▸ **Task**: Reproduce every line of the data, exactly and without its pictures.

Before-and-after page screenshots
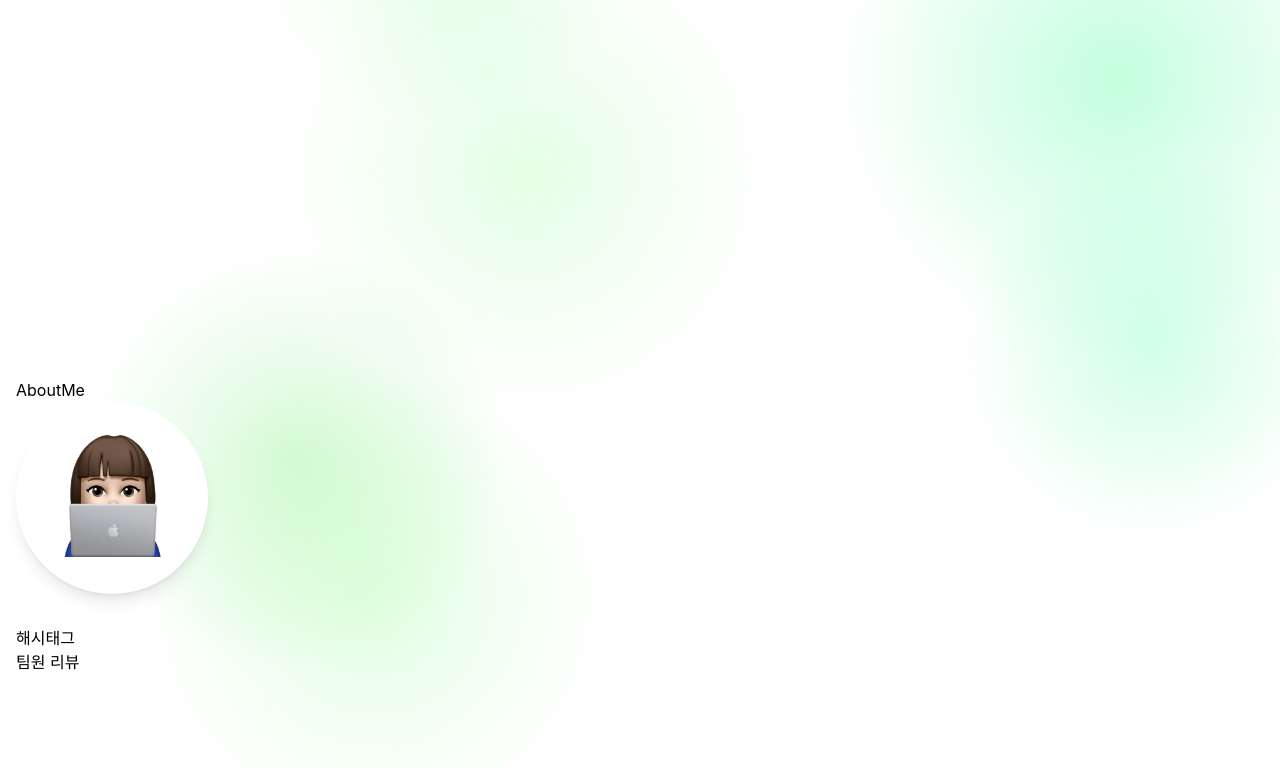
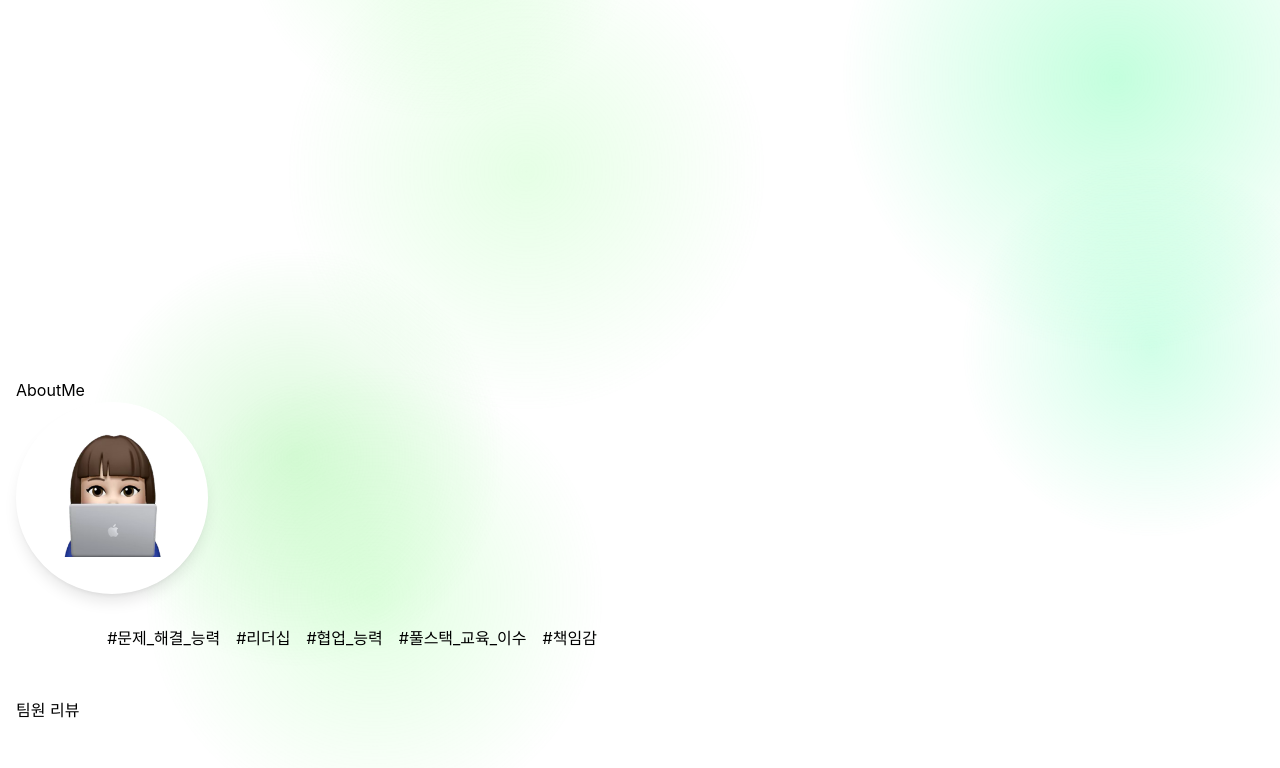
Before and after one commit to my2min0/portfolio, a React (Create React App) app: page / in a window 1280 px wide. Shown: the part 502-1270 px from the top of the page. Built offline with nearby package versions, Linux system fonts and the light colour scheme; the HTML template or start-up script is replaced by a standard one.

Commit message:
해시태그 배열 생성 및 랜더링

```diff
--- a/src/components/sections/AboutMe.js
+++ b/src/components/sections/AboutMe.js
@@ -1,6 +1,14 @@
 import React from "react";
 
 const AboutMe = () => {
+    const hashtags = [
+        "#문제_해결_능력",
+        "#리더십",
+        "#협업_능력",
+        "#풀스택_교육_이수",
+        "#책임감"
+    ];
+
     return (
         <div className="min-h-screen flex flex-col item-center pt-20 px-4">
             <h1>AboutMe</h1>
@@ -12,8 +20,10 @@ const AboutMe = () => {
             </div>
 
             {/* 해시태그 */}
-            <div>
-                해시태그
+            <div className="flex flex-wrap justify-center gap-4 mb-12 max-w-2xl">
+                {hashtags.map((tag, index) => (
+                    <span key={index}>{tag}</span>
+                ))}
             </div>
 
             {/* 팀원 리뷰 버튼 */}
```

▸ **Result of this exercise**:
Before and after one commit to my2min0/portfolio, a React (Create React App) app: page / in a window 1280 px wide. Shown: the part 502-1270 px from the top of the page. Built offline with nearby package versions, Linux system fonts and the light colour scheme; the HTML template or start-up script is replaced by a standard one.

Commit message:
해시태그 배열 생성 및 랜더링

```diff
--- a/src/components/sections/AboutMe.js
+++ b/src/components/sections/AboutMe.js
@@ -1,6 +1,14 @@
 import React from "react";
 
 const AboutMe = () => {
+    const hashtags = [
+        "#문제_해결_능력",
+        "#리더십",
+        "#협업_능력",
+        "#풀스택_교육_이수",
+        "#책임감"
+    ];
+
     return (
         <div className="min-h-screen flex flex-col item-center pt-20 px-4">
             <h1>AboutMe</h1>
@@ -12,8 +20,10 @@ const AboutMe = () => {
             </div>
 
             {/* 해시태그 */}
-            <div>
-                해시태그
+            <div className="flex flex-wrap justify-center gap-4 mb-12 max-w-2xl">
+                {hashtags.map((tag, index) => (
+                    <span key={index}>{tag}</span>
+                ))}
             </div>
 
             {/* 팀원 리뷰 버튼 */}
```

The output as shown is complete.